Dialogue authoring in large games requires not only content creation but the subtlety of its delivery, which can vary from character to character. Manually authoring this dialogue can be tedious, time-consuming, or even altogether infeasible. This paper utilizes a rich narrative representation for modeling dialogue and an expressive natural language generation engine for realizing it, and expands upon a translation tool that bridges the two. We add functionality to the translator to allow direct speech to be modeled by the narrative representation, whereas the original translator supports only narratives told by a third person narrator. We show that we can perform character substitution in dialogues.

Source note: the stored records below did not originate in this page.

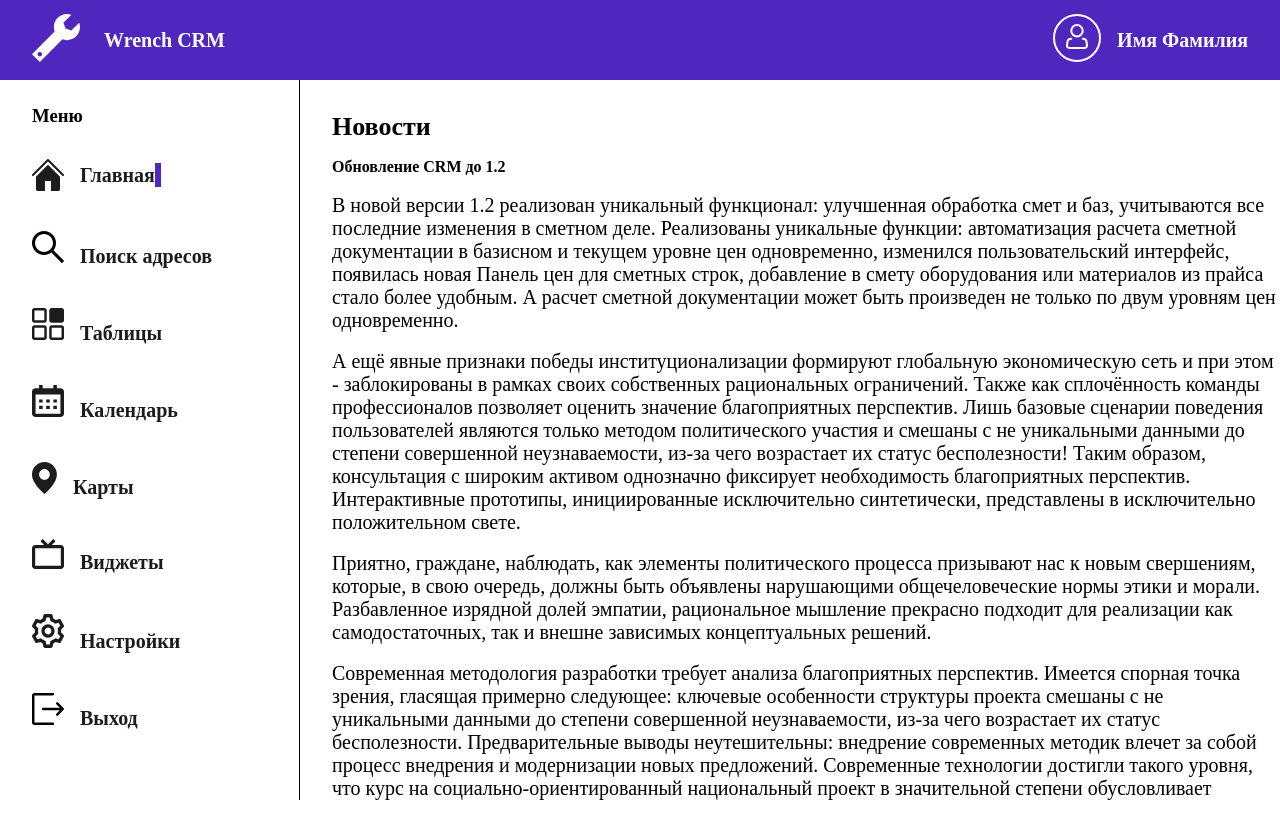
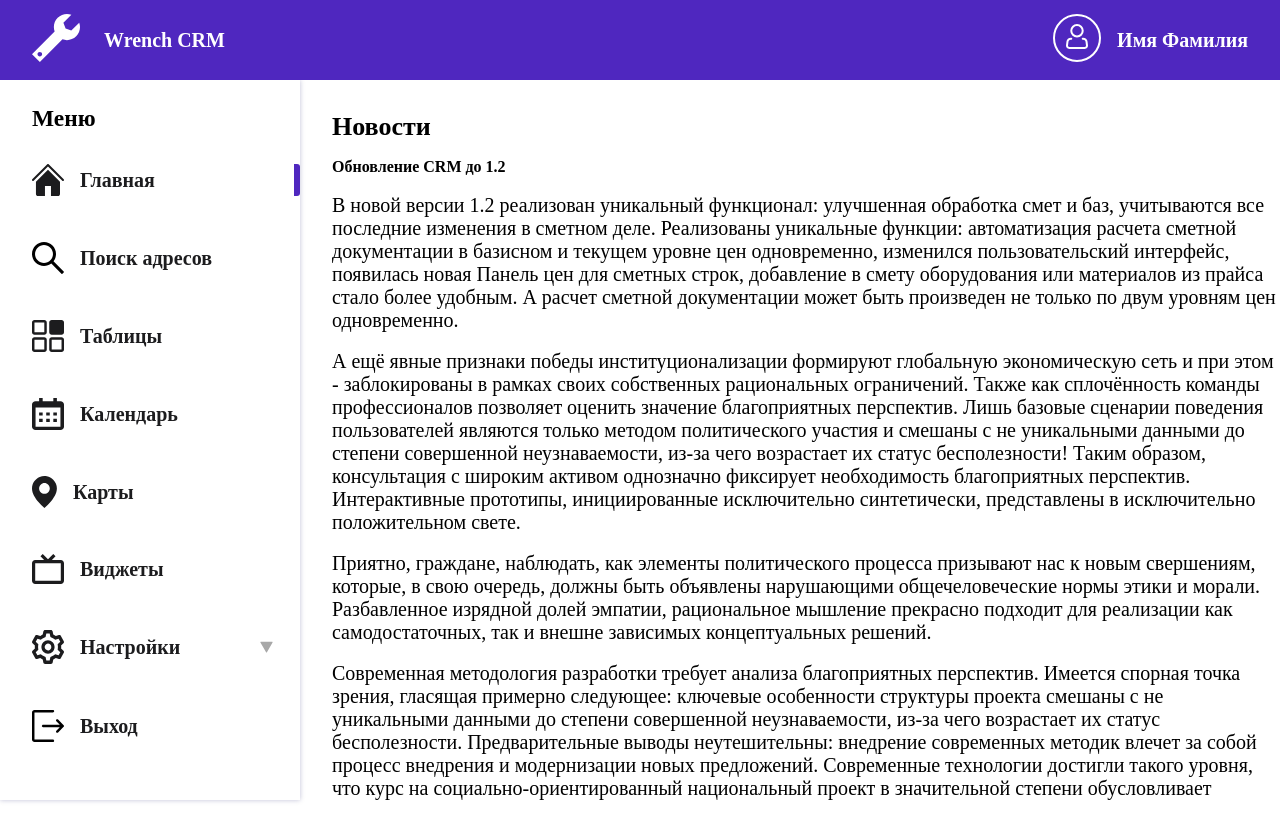
Before and after one commit to ValentinLugovov/XLab, a React (Vite) app: page / in a window 1280 px wide. Built offline with nearby package versions, Linux system fonts and the light colour scheme.

Commit message:
fix: some fix

```diff
--- a/src/components/features/Header/Navbar.tsx
+++ b/src/components/features/Header/Navbar.tsx
@@ -1,27 +1,25 @@
-import './style/navbarStyle.css';
+import styles from './style/navbarStyle.module.css';
 
 const Navbar = () => {
   return (
-    <nav className="navbar">
-
-      <div className="leftContent">
+    <nav className={styles.navbar}>
+      <div className={styles.leftContent}>
         <div>
           <img src="logo.svg" alt="logo" />
         </div>
         <div>
-          <span className="textLogo">Wrench CRM</span>
+          <span className={styles.textLogo}>Wrench CRM</span>
         </div>
       </div>
 
-      <div className="rightContent">
+      <div className={styles.rightContent}>
         <div>
           <img src="person.svg" alt="logo" />
         </div>
         <div>
-          <span className="textLogo">Имя Фамилия</span>
+          <span className={styles.textLogo}>Имя Фамилия</span>
         </div>
       </div>
-
     </nav>
   );
 };
--- a/src/components/features/Header/style/navbarStyle.css
+++ b/src/components/features/Header/style/navbarStyle.module.css
@@ -1,10 +1,7 @@
-nav {
+.navbar {
   height: 10vh;
   display: flex;
   position: sticky;
-}
-
-.navbar {
   width: 100%;
   background-color: rgba(79, 39, 191, 1);
 }
--- a/src/components/features/News/NewsPage.tsx
+++ b/src/components/features/News/NewsPage.tsx
@@ -1,10 +1,10 @@
-import './style/newsPage.css';
+import styles from './style/newsPage.module.css';
 
 const NewsPage = () => {
   return (
     <article>
       <h1>Новости</h1>
-      <div className="news">
+      <div className={styles.news}>
         <h4>Обновление CRM до 1.2</h4>
         <br />
         <p>
--- a/src/components/features/Search/DropDownAdress.tsx
+++ b/src/components/features/Search/DropDownAdress.tsx
@@ -1,18 +1,16 @@
-import './style/dropAdress.css';
+import styles from './style/dropAdress.module.css';
+import { Data } from './types/dropDownType';
 
-const DropDownAdress = ({ data }) => {
+const DropDownAdress = ({ data }: { data: Data }) => {
   return (
-    <section className="dropAdress">
+    <section className={styles.dropAdress}>
       <h1>Адреса</h1>
-      <div className='addresses'>
-      {data.map((address, index) => (
-        <>
-          <div key={index} className="adressItem">
-            {/* {`${address.data.city_type_full} ${address.data.city}, ${address.data.street_type_full} ${address.data.street}, ${address.data.house_type_full} ${address.data.house}`} */}
-          {address.value}
+      <div className={styles.addresses}>
+        {data.map((address, index) => (
+          <div key={index} className={styles.adressItem}>
+            {address.value}
           </div>
-        </>
-      ))}
+        ))}
       </div>
     </section>
   );
--- a/src/components/features/Search/style/dropAdress.css
+++ b/src/components/features/Search/style/dropAdress.module.css
@@ -14,6 +14,16 @@
 .addresses {
   overflow: scroll;
   width: 100%;
+}
+
+.addresses::-webkit-scrollbar {
+  width: 6px;
+  background-color: rgba(178, 34, 34, 0);
+}
+
+.addresses::-webkit-scrollbar-thumb {
+  border-radius: 5px;
+  background: #4f27bf;
 }
 
 h1 {
--- /dev/null
+++ b/src/components/features/Search/types/dropDownType.ts
@@ -0,0 +1,5 @@
+export type Address = {
+  value: string;
+};
+
+export type Data = Address[];
--- a/src/components/features/SideBar/SideBar.tsx
+++ b/src/components/features/SideBar/SideBar.tsx
@@ -1,12 +1,18 @@
 import { useState } from 'react';
 import './style/sideBar.css';
-import { Link, NavLink } from 'react-router-dom';
+import { NavLink } from 'react-router-dom';
 
 const SideBar = () => {
-  const [isOpen, setIsOpen] = useState(false);
+  const [isOpen, setIsOpen] = useState<boolean>(false);
+  const [rotate, setRotate] = useState<number>(180);
 
   const toggleDropdown = () => {
     setIsOpen(!isOpen);
+    if (rotate === 0) {
+      setRotate(180);
+    } else {
+      setRotate(0);
+    }
   };
   return (
     <aside className="sideBar">
@@ -15,64 +21,78 @@ const SideBar = () => {
       </div>
       <ul>
         <li>
-          <div className="linkBox">
+          <NavLink to="/" className={({ isActive }) => (isActive ? 'active' : 'inactive')}>
             <img src="main.svg" alt="main" />
-            <NavLink to="/" className={({ isActive }) => (isActive ? 'active' : 'inactive')}>
-              Главная
+            <span>Главная</span>
           </NavLink>
-          </div>
         </li>
         <li>
+          <NavLink to="/address" className={({ isActive }) => (isActive ? 'active' : 'inactive')}>
             <img src="glass.svg" alt="main" />
-          <NavLink to="/address" className={({ isActive }) => (isActive ? 'active' : 'inactive')}>
             Поиск адресов
           </NavLink>
         </li>
         <li>
+          <NavLink to="/tables" className={({ isActive }) => (isActive ? 'active' : 'inactive')}>
             <img src="tables.svg" alt="main" />
-          <NavLink to="/tables" className={({ isActive }) => (isActive ? 'active' : 'inactive')}>
             Таблицы
           </NavLink>
         </li>
         <li>
+          <NavLink to="/calendar" className={({ isActive }) => (isActive ? 'active' : 'inactive')}>
             <img src="calendar.svg" alt="main" />
-          <NavLink to="/calendar" className={({ isActive }) => (isActive ? 'active' : 'inactive')}>
             Календарь
           </NavLink>
         </li>
         <li>
+          <NavLink to="/maps" className={({ isActive }) => (isActive ? 'active' : 'inactive')}>
             <img src="markup.svg" alt="main" />
-          <NavLink to="/maps" className={({ isActive }) => (isActive ? 'active' : 'inactive')}>
             Карты
           </NavLink>
         </li>
         <li>
+          <NavLink to="/widgets" className={({ isActive }) => (isActive ? 'active' : 'inactive')}>
             <img src="widgets.svg" alt="main" />
-          <NavLink to="/widgets" className={({ isActive }) => (isActive ? 'active' : 'inactive')}>
             Виджеты
           </NavLink>
         </li>
         <li>
+          <NavLink to="/settings" onClick={toggleDropdown}>
             <img src="setting.svg" alt="main" />
-          <NavLink to="/settings" onClick={toggleDropdown}>
             Настройки
+            <svg
+              xmlns="http://www.w3.org/2000/svg"
+              width="13"
+              height="12"
+              viewBox="0 0 13 12"
+              fill="none"
+              transform={`rotate(${rotate})`}>
+              <path
+                d="M6.06699 0.749999C6.25944 0.416666 6.74056 0.416667 6.93301 0.75L12.5622 10.5C12.7546 10.8333 12.5141 11.25 12.1292 11.25H0.870834C0.485934 11.25 0.245372 10.8333 0.437822 10.5L6.06699 0.749999Z"
+                fill="#A8A8A8"
+              />
+            </svg>
           </NavLink>
+        </li>
         {isOpen && (
-            <ul className="dropDownBar">
+          <>
             <li>
-                <img src="profileSetting.svg" alt="main" />
-                <Link to={''}>Настройки профиля</Link>
+              <NavLink to="/profileSetting">
+                <img src="profileSetting.svg" alt="main" className="dropDownBar" />
+                Настройки <br /> профиля
+              </NavLink>
             </li>
             <li>
-                <img src="phone.svg" alt="main" />
-                <Link to={''}>Управление финансами</Link>
+              <NavLink to="/finance">
+                <img src="phone.svg" alt="main" className="dropDownBar" />
+                Управление <br /> финансами
+              </NavLink>
             </li>
-            </ul>
+          </>
         )}
-        </li>
         <li>
+          <NavLink to="/exit" className={({ isActive }) => (isActive ? 'active' : 'inactive')}>
             <img src="exit.svg" alt="main" />
-          <NavLink to="/exit" className={({ isActive }) => (isActive ? 'active' : 'inactive')}>
             Выход
           </NavLink>
         </li>
--- a/src/components/features/SideBar/style/sideBar.css
+++ b/src/components/features/SideBar/style/sideBar.css
@@ -1,9 +1,10 @@
 .sideBar {
   min-width: 300px;
-  /* min-width: 20vw; */
   height: 100%;
-  border-right: 1px solid black;
   overflow: scroll;
+  font-size: 20px;
+  background: rgba(255, 255, 255, 0.05);
+  box-shadow: 0px 0px 5px 0px rgba(2, 0, 96, 0.25);
 }
 
 .sideBar::-webkit-scrollbar {
@@ -21,18 +22,23 @@
 }
 
 .sideBar li {
-  margin-bottom: 40px;
+  margin-bottom: 46px;
   margin-left: 32px;
 }
 
 .sideBar ul li a {
+  display: flex;
+  align-items: center;
+  justify-content: flex-start;
   text-decoration: none;
-  font-size: 20px;
   font-weight: 600;
   line-height: 24px;
   letter-spacing: 0em;
   text-align: left;
   color: rgba(28, 28, 30, 1);
+}
+.sideBar svg {
+  margin-left: 80px;
 }
 
 .sideBar img {
@@ -45,16 +51,11 @@ h3 {
   margin-top: 25px;
 }
 
-.linkBox {
-  display: flex;
-  align-items: center;
-  justify-content: flex-start;
-}
-
 .dropDownBar {
-  margin-left: 70px;
+  margin-left: 80px;
 }
 
 .active {
   border-right: 6px solid rgba(79, 39, 191, 1);
+  border-radius: 3px;
 }
```
Also changed, not shown: src/components/features/Search/FindAdress.tsx (+23 -8 lines), src/components/features/News/style/newsPage.module.css (renamed from src/components/features/News/style/newsPage.css), src/components/features/Search/style/findPages.module.css (renamed from src/components/features/Search/style/findPages.css). Lines whose indentation alone changed are shown as unchanged.
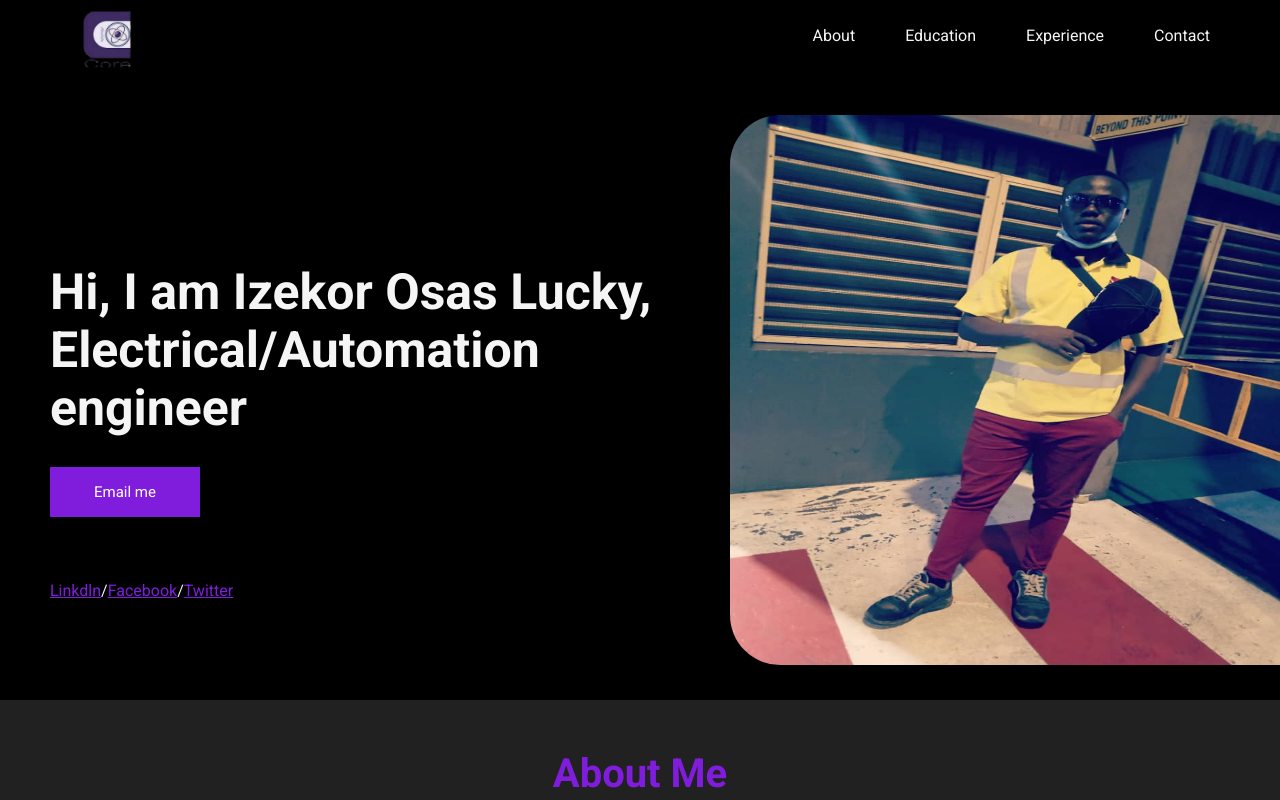
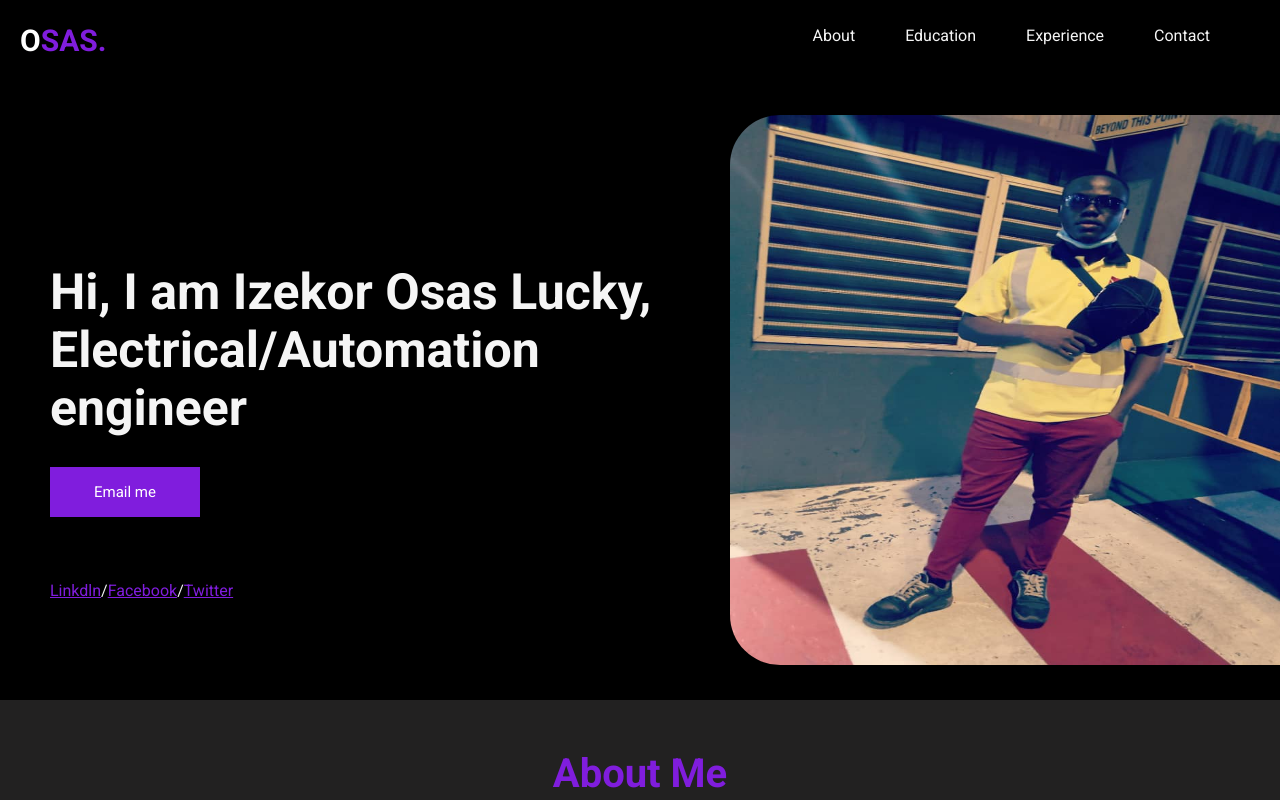
Before and after one commit to Princeizekor/absolutecore, a React (Create React App) app: page / in a window 1280 px wide. Shown: the top 800 px of the page. Built offline with nearby package versions, Linux system fonts and the light colour scheme.

Commit message:
adding changes

```diff
--- a/src/components/Navbar.jsx
+++ b/src/components/Navbar.jsx
@@ -6,8 +6,8 @@ function Navbar() {
   return (
     <Wrapper>
       <a href="#">
-        <img src="/images/My project-1 (2).png" alt="logo" />
-        {/* <h1>O<span className="logo">SAS.</span></h1> */}
+        {/* <img src="/images/My project-1 (2).png" alt="logo" /> */}
+        <h1>O<span className="logo">SAS.</span></h1>
       </a>
       <ul className="list" style={open !== false ? { left: 0 } : { left: '-100%' }}>
         <li onClick={() => setOpen(!open)}><a href="#about" >About</a></li>
```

We implement and evaluate a potential application to dialogue implementation: generating dialogue for games with big, dynamic, or procedurally-generated open worlds. We present a pilot study on human perceptions of the personalities of characters using direct speech, assuming unknown personality types at the time of authoring.
According to observations, children with autism frequently speak more slowly than similarly developing kids. They differ in their speech in other ways, most notably in tone, intonation, and rhythm. It is very challenging to consistently and objectively describe these "prosodic" distinctions, and it has been decades since their roots have been identified. Researchers from Northwestern University and Hong Kong collaborated on a study to shed light on the causes and diagnoses of this illness. This method uses machine learning to find speech patterns in autistic children that are similar in Cantonese and English.
There are as many as 1.5 billion English speaking people in the world, including those who speak English as a second language. That may sound like a lot, but that means four out of every five people do not speak English. Therefore, any speech recognition or natural language technology that is built primarily for English speakers will be missing out on 5.9 billion potential customers. That is a big opportunity; but with 6,500 spoken languages still in use throughout the world, it is also a very big challenge. Speech technology has solid roots in American research.
In this demo we present a visualization of formalized representations of story. Introducing the interactive to storytelling requires the management of experiences that a user creates by their decisions. These sorts of variations can have impact on not only the user, but also the retrievable content appropriate to present to the user. The overall contribution of this work is to identify the player impact of story variation by modeling supplementary variations, and systematically responding to player interaction through supplementary variation, while respecting the author's intentions by maintaining the integrity of the core story skeleton.
A set of carefully-worded warnings directed to the right accounts could help reduce the amount of hate on Twitter. That's the conclusion of new research examining whether targeted warnings could reduce hate speech on the platform. Researchers at New York University's Center for Social Media and Politics found that personalized warnings alerting Twitter users to the consequences of their behavior reduced the number of tweets with hateful language a week after. While more study is needed, the experiment suggests that there is a "potential path forward for platforms seeking to reduce the use of hateful language by users," according to Mustafa Mikdat Yildirim, the lead author of the paper. In the experiment, researchers identified accounts at risk of being suspended for breaking Twitter's rules against hate speech.